<<<<

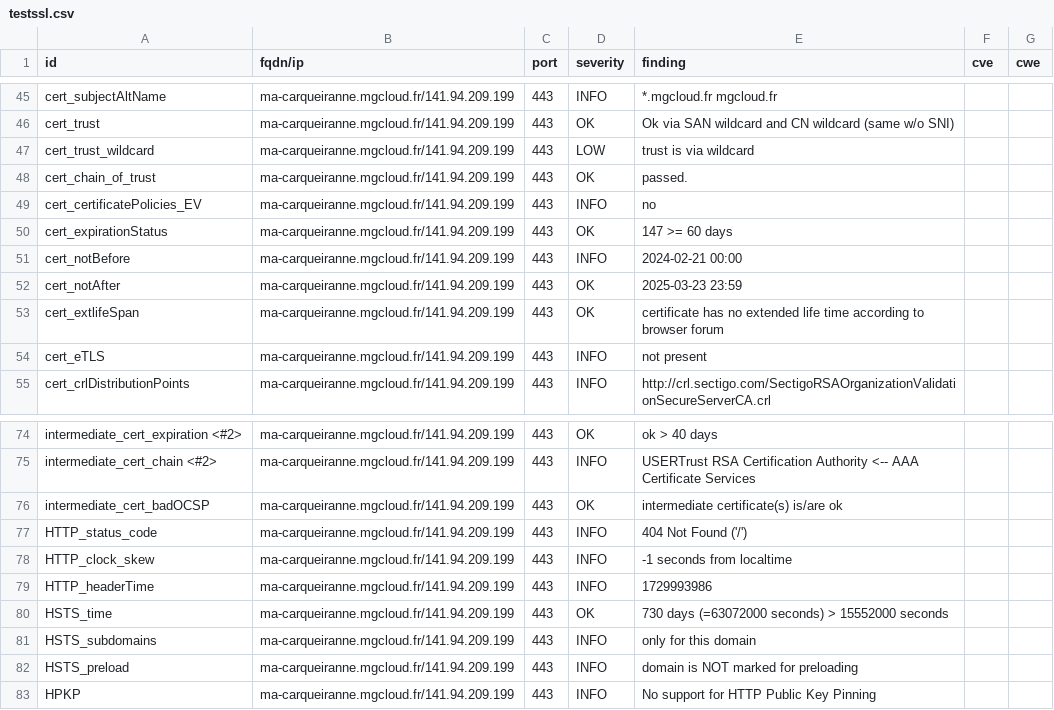
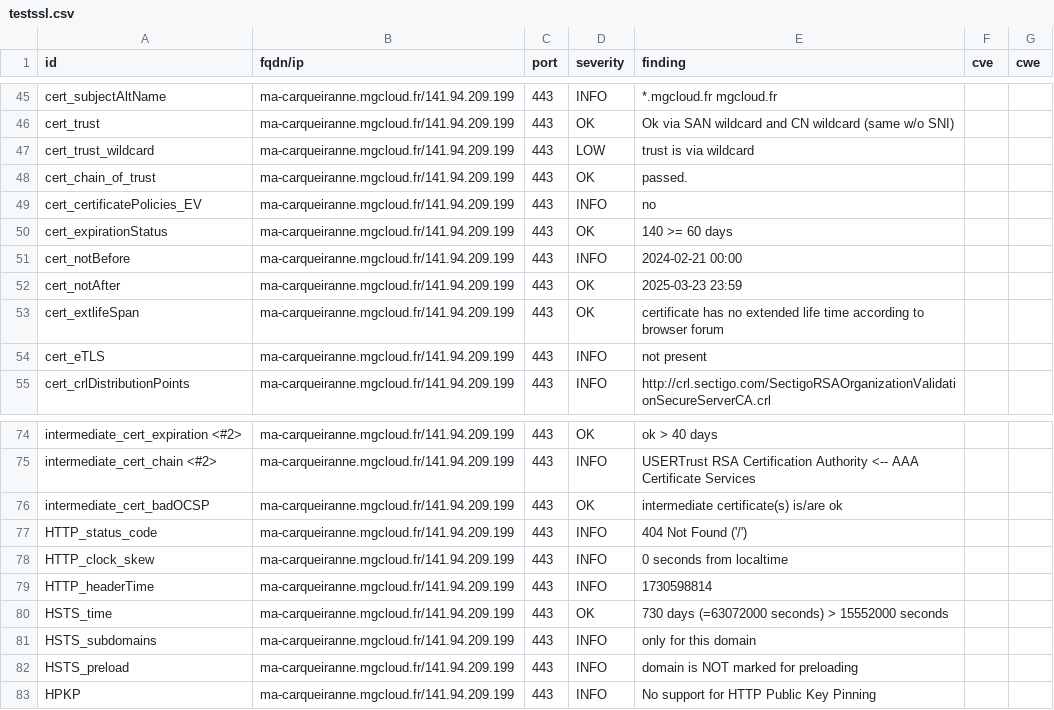
Before and after one commit to arthurzenika/dashlord-mgdis, a CSV file: results/aHR0cHM6Ly9tYS1jYXJxdWVpcmFubmUubWdjbG91ZC5mci8=/testssl.csv, drawn as a sheet; only a part is shown, gaps mark what is left out.

```diff
--- a/results/aHR0cHM6Ly9tYS1jYXJxdWVpcmFubmUubWdjbG91ZC5mci8=/testssl.csv
+++ b/results/aHR0cHM6Ly9tYS1jYXJxdWVpcmFubmUubWdjbG91ZC5mci8=/testssl.csv
@@ -49,3 +49,3 @@
 "cert_certificatePolicies_EV","ma-carqueiranne.mgcloud.fr/141.94.209.199","443","INFO","no","",""
-"cert_expirationStatus","ma-carqueiranne.mgcloud.fr/141.94.209.199","443","OK","147 >= 60 days","",""
+"cert_expirationStatus","ma-carqueiranne.mgcloud.fr/141.94.209.199","443","OK","140 >= 60 days","",""
 "cert_notBefore","ma-carqueiranne.mgcloud.fr/141.94.209.199","443","INFO","2024-02-21 00:00","",""
@@ -77,4 +77,4 @@
 "HTTP_status_code","ma-carqueiranne.mgcloud.fr/141.94.209.199","443","INFO","404 Not Found ('/')","",""
-"HTTP_clock_skew","ma-carqueiranne.mgcloud.fr/141.94.209.199","443","INFO","-1 seconds from localtime","",""
-"HTTP_headerTime","ma-carqueiranne.mgcloud.fr/141.94.209.199","443","INFO","1729993986","",""
+"HTTP_clock_skew","ma-carqueiranne.mgcloud.fr/141.94.209.199","443","INFO","0 seconds from localtime","",""
+"HTTP_headerTime","ma-carqueiranne.mgcloud.fr/141.94.209.199","443","INFO","1730598814","",""
 "HSTS_time","ma-carqueiranne.mgcloud.fr/141.94.209.199","443","OK","730 days (=63072000 seconds) > 15552000 seconds","",""
```
Also changed, not shown: 8 other files.
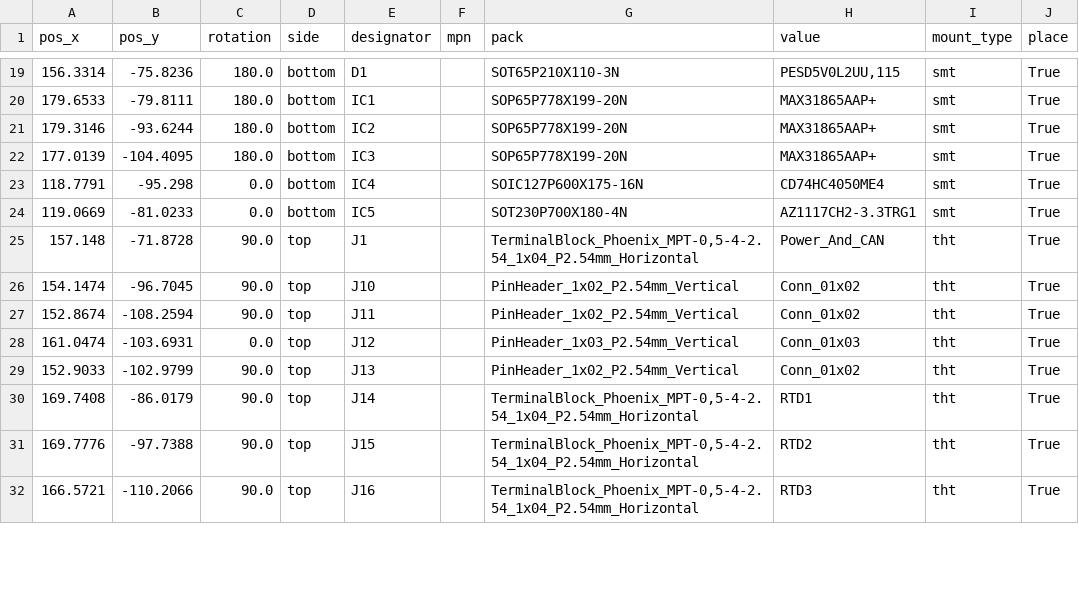
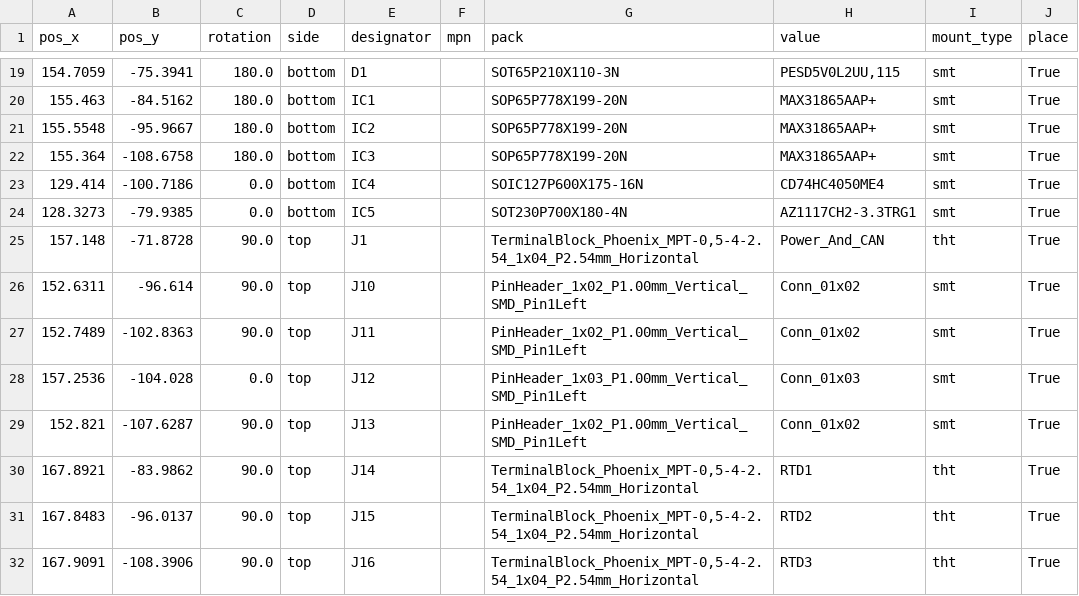
Before and after one commit to TJLTM/Automotive-Monitoring-System-CANBus-Sensor, a CSV file: Fab Files/AMS - CANBus Sensor - Temperature/PCBWay_positions.csv, drawn as a sheet; only a part is shown, gaps mark what is left out; the diff covers the shown part only.

```diff
--- a/Fab Files/AMS - CANBus Sensor - Temperature/PCBWay_positions.csv
+++ b/Fab Files/AMS - CANBus Sensor - Temperature/PCBWay_positions.csv
@@ -19,14 +19,14 @@
-156.3314,-75.8236,180.0,bottom,D1,,SOT65P210X110-3N,"PESD5V0L2UU,115",smt,True
-179.6533,-79.8111,180.0,bottom,IC1,,SOP65P778X199-20N,MAX31865AAP+,smt,True
-179.3146,-93.6244,180.0,bottom,IC2,,SOP65P778X199-20N,MAX31865AAP+,smt,True
-177.0139,-104.4095,180.0,bottom,IC3,,SOP65P778X199-20N,MAX31865AAP+,smt,True
-118.7791,-95.298,0.0,bottom,IC4,,SOIC127P600X175-16N,CD74HC4050ME4,smt,True
-119.0669,-81.0233,0.0,bottom,IC5,,SOT230P700X180-4N,AZ1117CH2-3.3TRG1,smt,True
+154.7059,-75.3941,180.0,bottom,D1,,SOT65P210X110-3N,"PESD5V0L2UU,115",smt,True
+155.463,-84.5162,180.0,bottom,IC1,,SOP65P778X199-20N,MAX31865AAP+,smt,True
+155.5548,-95.9667,180.0,bottom,IC2,,SOP65P778X199-20N,MAX31865AAP+,smt,True
+155.364,-108.6758,180.0,bottom,IC3,,SOP65P778X199-20N,MAX31865AAP+,smt,True
+129.414,-100.7186,0.0,bottom,IC4,,SOIC127P600X175-16N,CD74HC4050ME4,smt,True
+128.3273,-79.9385,0.0,bottom,IC5,,SOT230P700X180-4N,AZ1117CH2-3.3TRG1,smt,True
 157.148,-71.8728,90.0,top,J1,,"TerminalBlock_Phoenix_MPT-0,5-4-2.54_1x04_P2.54mm_Horizontal",Power_And_CAN,tht,True
-154.1474,-96.7045,90.0,top,J10,,PinHeader_1x02_P2.54mm_Vertical,Conn_01x02,tht,True
-152.8674,-108.2594,90.0,top,J11,,PinHeader_1x02_P2.54mm_Vertical,Conn_01x02,tht,True
-161.0474,-103.6931,0.0,top,J12,,PinHeader_1x03_P2.54mm_Vertical,Conn_01x03,tht,True
-152.9033,-102.9799,90.0,top,J13,,PinHeader_1x02_P2.54mm_Vertical,Conn_01x02,tht,True
-169.7408,-86.0179,90.0,top,J14,,"TerminalBlock_Phoenix_MPT-0,5-4-2.54_1x04_P2.54mm_Horizontal",RTD1,tht,True
-169.7776,-97.7388,90.0,top,J15,,"TerminalBlock_Phoenix_MPT-0,5-4-2.54_1x04_P2.54mm_Horizontal",RTD2,tht,True
-166.5721,-110.2066,90.0,top,J16,,"TerminalBlock_Phoenix_MPT-0,5-4-2.54_1x04_P2.54mm_Horizontal",RTD3,tht,True
+152.6311,-96.614,90.0,top,J10,,PinHeader_1x02_P1.00mm_Vertical_SMD_Pin1Left,Conn_01x02,smt,True
+152.7489,-102.8363,90.0,top,J11,,PinHeader_1x02_P1.00mm_Vertical_SMD_Pin1Left,Conn_01x02,smt,True
+157.2536,-104.028,0.0,top,J12,,PinHeader_1x03_P1.00mm_Vertical_SMD_Pin1Left,Conn_01x03,smt,True
+152.821,-107.6287,90.0,top,J13,,PinHeader_1x02_P1.00mm_Vertical_SMD_Pin1Left,Conn_01x02,smt,True
+167.8921,-83.9862,90.0,top,J14,,"TerminalBlock_Phoenix_MPT-0,5-4-2.54_1x04_P2.54mm_Horizontal",RTD1,tht,True
+167.8483,-96.0137,90.0,top,J15,,"TerminalBlock_Phoenix_MPT-0,5-4-2.54_1x04_P2.54mm_Horizontal",RTD2,tht,True
+167.9091,-108.3906,90.0,top,J16,,"TerminalBlock_Phoenix_MPT-0,5-4-2.54_1x04_P2.54mm_Horizontal",RTD3,tht,True
```
Also changed, not shown: 64 edited cells elsewhere in this file, Fab Files/AMS - CANBus Sensor - Pressure/PCBWay_positions.csv, Fab Files/AMS - CANBus Sensor - Temperature/PCBWay_bom.csv, 24 other files.
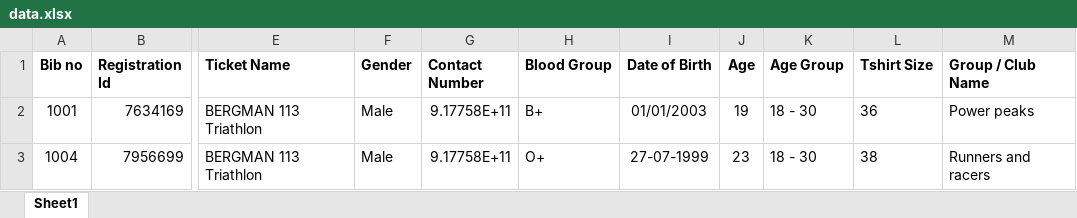
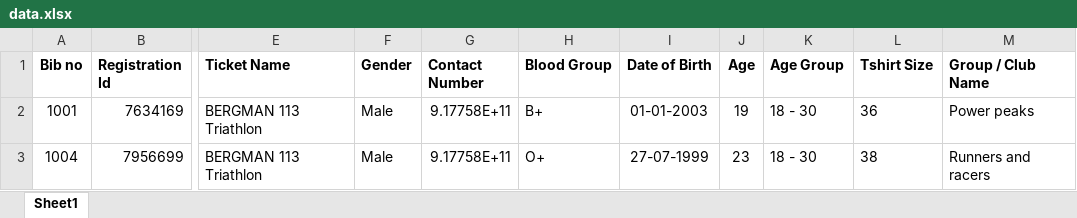
Before and after one commit to Niketan2001/Project, an Excel workbook: data.xlsx, sheet Sheet1, drawn as a sheet; only a part is shown, gaps mark what is left out; values as stored, in another font and other column widths than the file's, no borders; the diff names each change by its address in the sheet, - before the commit and + after, or states it on an @@ line.

```diff
--- a/data.xlsx (sheet Sheet1)
+++ b/data.xlsx (sheet Sheet1)
-I2 (Date of Birth): 01/01/2003
+I2 (Date of Birth): 01-01-2003
```
Also changed, not shown: 3 other files.
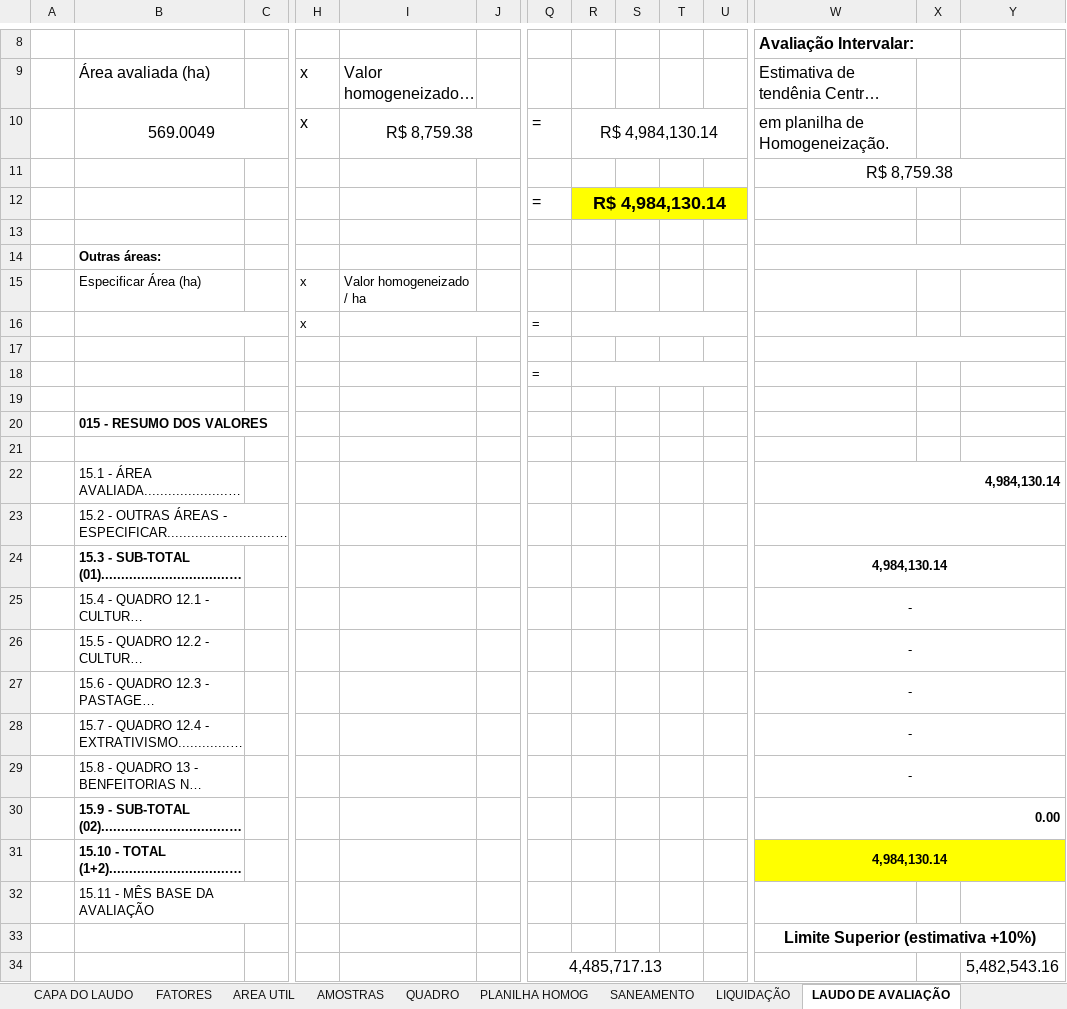
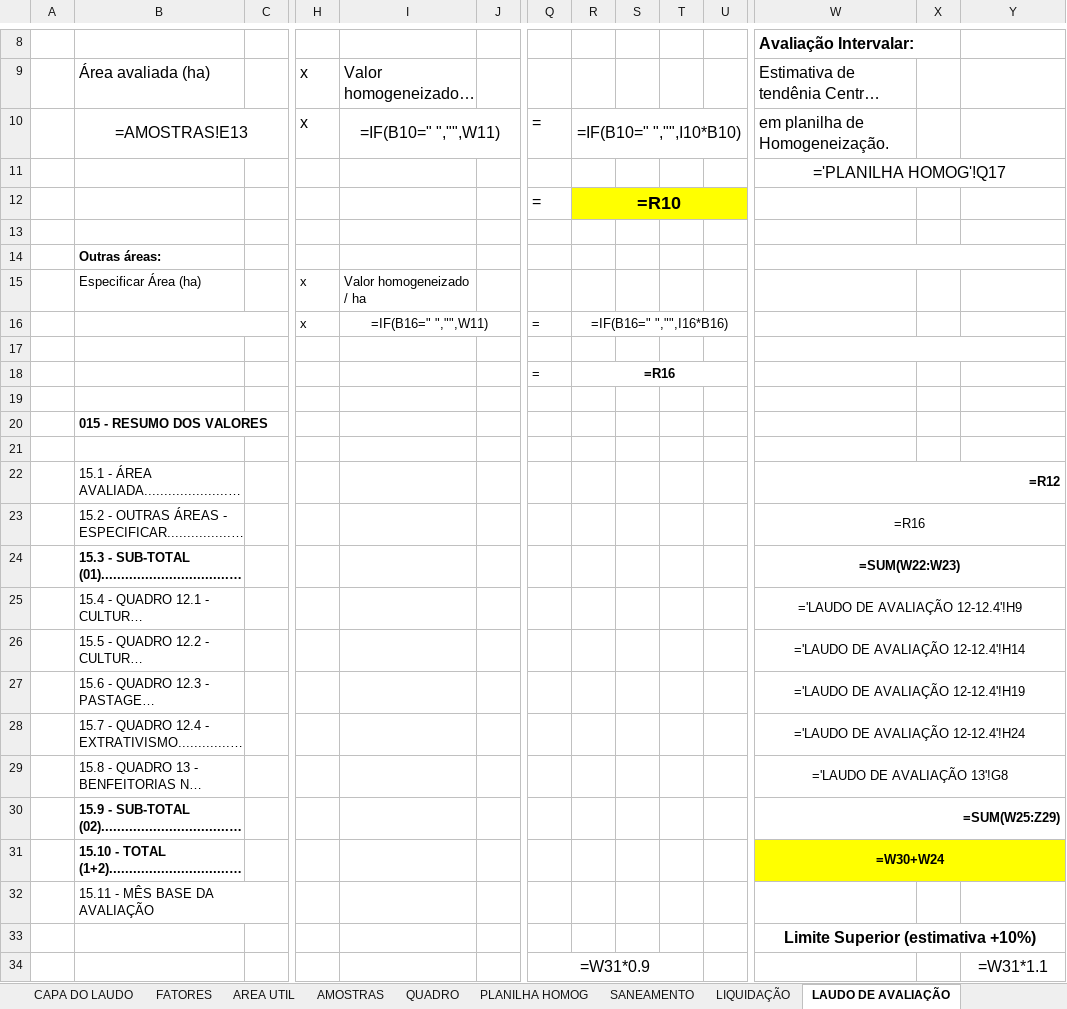
Before and after one commit to marcoantonio567/descritivo, an Excel workbook: estattis_automação.xlsx, sheet LAUDO DE AVALIAÇÃO, drawn as a sheet; only a part is shown, gaps mark what is left out; long unchanged cells end in …; values as stored, in another font and other column widths than the file's, no borders; formulas without a stored value are shown as written; conditional formats not drawn; removed rows and columns are numbered as before the commit, all else as after; rows hold the shown columns only; the diff names each change by its address in the sheet, - before the commit and + after, or states it on an @@ line.

```diff
--- a/estattis_automação.xlsx (sheet LAUDO DE AVALIAÇÃO)
+++ b/estattis_automação.xlsx (sheet LAUDO DE AVALIAÇÃO)
-B10: 569.0049
+B10: =AMOSTRAS!E13
-I10: R$ 8,759.38
+I10: =IF(B10=" ","",W11)
-R10: R$ 4,984,130.14
+R10: =IF(B10=" ","",I10*B10)
-W11: R$ 8,759.38
+W11: ='PLANILHA HOMOG'!Q17
-R12: R$ 4,984,130.14
+R12: =R10
-S12:U12 fill: #FFFF00
+S12:U12 fill: none
-I16: (empty)
+I16: =IF(B16=" ","",W11)
-R16: (empty)
+R16: =IF(B16=" ","",I16*B16)
-R18: (empty)
+R18: =R16
-W22: 4,984,130.14
+W22: =R12
-W23: (empty)
+W23: =R16
-W24: 4,984,130.14
+W24: =SUM(W22:W23)
-W25: -
+W25: ='LAUDO DE AVALIAÇÃO 12-12.4'!H9
-W26: -
+W26: ='LAUDO DE AVALIAÇÃO 12-12.4'!H14
-W27: -
+W27: ='LAUDO DE AVALIAÇÃO 12-12.4'!H19
-W28: -
+W28: ='LAUDO DE AVALIAÇÃO 12-12.4'!H24
-W29: -
+W29: ='LAUDO DE AVALIAÇÃO 13'!G8
-W30: 0.00
+W30: =SUM(W25:Z29)
-W31: 4,984,130.14
+W31: =W30+W24
-X31:Y31 fill: #FFFF00
+X31:Y31 fill: none
-row 34:  |  |  |  |  |  | 4,485,717.13 |  |  |  |  |  |  | 5,482,543.16
+row 34:  |  |  |  |  |  | =W31*0.9 |  |  |  |  |  |  | =W31*1.1
```
Also changed, not shown: sheet PLANILHA HOMOG, sheet AMOSTRAS, sheet AREA UTIL, sheet SANEAMENTO, sheet QUADRO, sheet CAPA DO LAUDO, 2 more sheets, other sheet tabs, TEMPLATES/integracao.xlsx, integracao.xlsx, 7 other files.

>>>>

What to do
The expected answer is a copy of each line in the records that holds the word "data".

Final answer
Before and after one commit to Niketan2001/Project, an Excel workbook: data.xlsx, sheet Sheet1, drawn as a sheet; only a part is shown, gaps mark what is left out; values as stored, in another font and other column widths than the file's, no borders; the diff names each change by its address in the sheet, - before the commit and + after, or states it on an @@ line.
--- a/data.xlsx (sheet Sheet1)
+++ b/data.xlsx (sheet Sheet1)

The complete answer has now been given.